The American commitment of $200 million, about half from the Defense Department, was intended to pay for equipment, advisers and medical support, as well as help with planning, logistics and communications, a State Department spokeswoman said. But Kenyan officials insisted that much more was needed.

Many other Haitians, though, have grown wary of international interventions. In 2010, a United Nations peacekeeping force brought cholera to the country as poor sanitation at a base camp sent sewage downriver, leading to over 9,000 deaths. Sexual exploitation by peacekeepers and aid workers has been documented repeatedly, and researchers say it resulted in the births of hundreds of children.

Despite that, the country’s increasingly desperate security crisis has left many people open to another international intervention. Armed gangs regularly abduct passengers from buses, to be held for ransom.

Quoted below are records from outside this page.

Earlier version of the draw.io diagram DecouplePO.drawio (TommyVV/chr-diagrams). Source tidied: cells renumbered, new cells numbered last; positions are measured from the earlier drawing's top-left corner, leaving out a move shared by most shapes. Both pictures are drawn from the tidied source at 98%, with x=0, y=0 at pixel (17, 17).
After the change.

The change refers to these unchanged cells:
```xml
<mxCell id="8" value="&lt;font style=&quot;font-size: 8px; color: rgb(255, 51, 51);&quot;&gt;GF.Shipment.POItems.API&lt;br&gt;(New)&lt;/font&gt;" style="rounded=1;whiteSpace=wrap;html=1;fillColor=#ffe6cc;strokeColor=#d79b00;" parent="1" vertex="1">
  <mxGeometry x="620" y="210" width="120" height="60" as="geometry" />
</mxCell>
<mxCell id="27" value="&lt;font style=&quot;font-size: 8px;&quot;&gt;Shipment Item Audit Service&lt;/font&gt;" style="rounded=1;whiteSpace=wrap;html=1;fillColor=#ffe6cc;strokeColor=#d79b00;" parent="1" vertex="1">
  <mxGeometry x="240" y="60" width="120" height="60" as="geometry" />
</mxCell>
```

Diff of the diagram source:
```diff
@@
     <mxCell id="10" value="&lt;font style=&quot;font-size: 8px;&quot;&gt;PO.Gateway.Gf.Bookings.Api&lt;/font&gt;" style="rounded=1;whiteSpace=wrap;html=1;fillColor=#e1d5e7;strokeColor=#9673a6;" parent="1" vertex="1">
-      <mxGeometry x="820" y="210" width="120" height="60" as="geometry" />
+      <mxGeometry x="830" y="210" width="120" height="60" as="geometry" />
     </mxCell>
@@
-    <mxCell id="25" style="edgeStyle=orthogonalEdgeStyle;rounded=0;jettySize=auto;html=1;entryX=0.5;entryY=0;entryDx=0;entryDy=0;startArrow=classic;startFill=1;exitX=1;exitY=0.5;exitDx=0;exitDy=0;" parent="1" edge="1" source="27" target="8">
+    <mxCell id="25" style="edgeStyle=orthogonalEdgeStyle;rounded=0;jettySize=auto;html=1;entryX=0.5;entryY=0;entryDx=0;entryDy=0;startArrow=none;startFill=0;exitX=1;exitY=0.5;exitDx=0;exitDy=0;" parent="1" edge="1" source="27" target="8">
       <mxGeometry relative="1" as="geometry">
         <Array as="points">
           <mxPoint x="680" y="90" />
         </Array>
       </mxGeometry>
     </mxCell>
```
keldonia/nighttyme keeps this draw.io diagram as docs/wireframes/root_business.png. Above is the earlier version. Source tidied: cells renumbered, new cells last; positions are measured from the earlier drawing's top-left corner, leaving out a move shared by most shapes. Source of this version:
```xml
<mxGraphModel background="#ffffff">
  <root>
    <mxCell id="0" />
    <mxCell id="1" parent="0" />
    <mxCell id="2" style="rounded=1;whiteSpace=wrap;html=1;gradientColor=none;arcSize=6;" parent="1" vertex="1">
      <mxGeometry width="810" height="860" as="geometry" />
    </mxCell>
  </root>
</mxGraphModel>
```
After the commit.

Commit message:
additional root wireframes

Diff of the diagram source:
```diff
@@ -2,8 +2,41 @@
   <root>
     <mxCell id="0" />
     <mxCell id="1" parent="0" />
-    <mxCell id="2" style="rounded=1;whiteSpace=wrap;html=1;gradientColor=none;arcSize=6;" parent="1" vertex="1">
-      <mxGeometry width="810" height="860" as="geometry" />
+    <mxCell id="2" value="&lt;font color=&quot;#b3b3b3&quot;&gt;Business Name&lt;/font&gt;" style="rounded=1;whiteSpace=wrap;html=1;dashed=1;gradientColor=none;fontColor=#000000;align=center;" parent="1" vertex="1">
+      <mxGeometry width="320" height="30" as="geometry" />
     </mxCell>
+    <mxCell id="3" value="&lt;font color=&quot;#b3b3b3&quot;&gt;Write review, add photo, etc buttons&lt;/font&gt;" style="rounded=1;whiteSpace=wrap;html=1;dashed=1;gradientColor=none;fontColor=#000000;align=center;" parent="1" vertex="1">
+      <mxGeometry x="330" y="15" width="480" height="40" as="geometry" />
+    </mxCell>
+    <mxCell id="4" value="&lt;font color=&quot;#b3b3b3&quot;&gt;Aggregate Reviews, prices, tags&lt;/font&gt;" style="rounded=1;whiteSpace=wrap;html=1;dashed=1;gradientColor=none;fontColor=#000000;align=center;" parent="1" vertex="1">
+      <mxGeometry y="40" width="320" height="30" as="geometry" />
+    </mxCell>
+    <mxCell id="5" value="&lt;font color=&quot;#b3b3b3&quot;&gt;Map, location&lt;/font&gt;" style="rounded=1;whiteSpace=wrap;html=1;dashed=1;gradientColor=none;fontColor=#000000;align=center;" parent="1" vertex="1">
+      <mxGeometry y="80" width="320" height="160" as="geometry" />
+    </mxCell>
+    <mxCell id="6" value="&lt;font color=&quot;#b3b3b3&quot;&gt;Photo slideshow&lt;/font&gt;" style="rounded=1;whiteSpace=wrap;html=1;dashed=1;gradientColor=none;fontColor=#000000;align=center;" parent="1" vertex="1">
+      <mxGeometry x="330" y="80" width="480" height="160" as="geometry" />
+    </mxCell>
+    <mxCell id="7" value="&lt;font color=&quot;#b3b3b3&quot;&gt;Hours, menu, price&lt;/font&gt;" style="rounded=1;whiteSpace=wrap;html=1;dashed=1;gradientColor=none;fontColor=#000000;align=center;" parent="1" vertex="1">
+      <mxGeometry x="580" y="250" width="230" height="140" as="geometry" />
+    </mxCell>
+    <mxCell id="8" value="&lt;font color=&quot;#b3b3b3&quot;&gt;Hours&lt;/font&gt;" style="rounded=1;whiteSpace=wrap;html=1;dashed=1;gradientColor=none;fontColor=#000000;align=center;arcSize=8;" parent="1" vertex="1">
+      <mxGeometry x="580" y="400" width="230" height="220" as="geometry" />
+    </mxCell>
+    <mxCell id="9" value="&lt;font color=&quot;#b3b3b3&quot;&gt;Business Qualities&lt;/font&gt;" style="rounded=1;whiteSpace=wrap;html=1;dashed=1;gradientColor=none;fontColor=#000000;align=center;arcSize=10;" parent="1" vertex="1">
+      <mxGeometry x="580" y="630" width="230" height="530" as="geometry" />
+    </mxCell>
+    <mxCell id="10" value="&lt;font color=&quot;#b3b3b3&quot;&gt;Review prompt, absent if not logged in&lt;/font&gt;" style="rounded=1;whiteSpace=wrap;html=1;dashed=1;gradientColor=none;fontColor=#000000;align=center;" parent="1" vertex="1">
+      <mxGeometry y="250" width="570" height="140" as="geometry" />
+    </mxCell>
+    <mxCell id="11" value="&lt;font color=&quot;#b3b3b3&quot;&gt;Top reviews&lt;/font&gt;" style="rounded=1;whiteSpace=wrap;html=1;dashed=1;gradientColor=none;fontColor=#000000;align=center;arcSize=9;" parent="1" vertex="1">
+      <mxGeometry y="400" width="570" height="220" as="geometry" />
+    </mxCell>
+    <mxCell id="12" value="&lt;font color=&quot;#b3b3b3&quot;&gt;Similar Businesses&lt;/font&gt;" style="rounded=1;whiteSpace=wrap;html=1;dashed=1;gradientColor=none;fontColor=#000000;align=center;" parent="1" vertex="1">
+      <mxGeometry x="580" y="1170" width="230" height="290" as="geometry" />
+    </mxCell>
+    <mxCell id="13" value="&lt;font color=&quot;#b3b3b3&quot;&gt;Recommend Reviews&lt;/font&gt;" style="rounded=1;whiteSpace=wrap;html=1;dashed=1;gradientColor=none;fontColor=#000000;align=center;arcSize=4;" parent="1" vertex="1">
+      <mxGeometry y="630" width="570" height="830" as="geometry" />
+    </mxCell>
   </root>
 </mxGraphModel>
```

Six nuns were released on Wednesday, six days after they were kidnapped.

At a waiting room in a health clinic in Port-au-Prince on Wednesday, patients said that they would support the effort if the Kenyans were willing to try. None of the patients agreed to be named, saying they feared they would be killed for speaking out.

But several predicted that an international force could succeed only if it were backed by a heavily armed pro-government militia, and not the discredited national police that the Kenyans were expected to be working alongside.

Some communities banded together last year to form vigilante groups that fought back against gangs, sometimes committing atrocities of their own. That movement largely fizzled out.

Jeff Frazier, a former United States paratrooper who runs a nonprofit in Haiti and had been lobbying Washington for a stronger intervention, said that a Kenyan-led mission was the best option in dire times.

“Are there alternatives? Sure, but they’re a mess,” said Mr. Frazier, who spent 43 days in captivity last year after being kidnapped by a gang. The focus, he said, should be to rescue desperate Haitians from “vicious gangs that kidnap women and send torture videos of them with bloodied faces and cigarette-burned backs to their loved ones.”

Andre Paulte contributed reporting from Port-au-Prince, Haiti.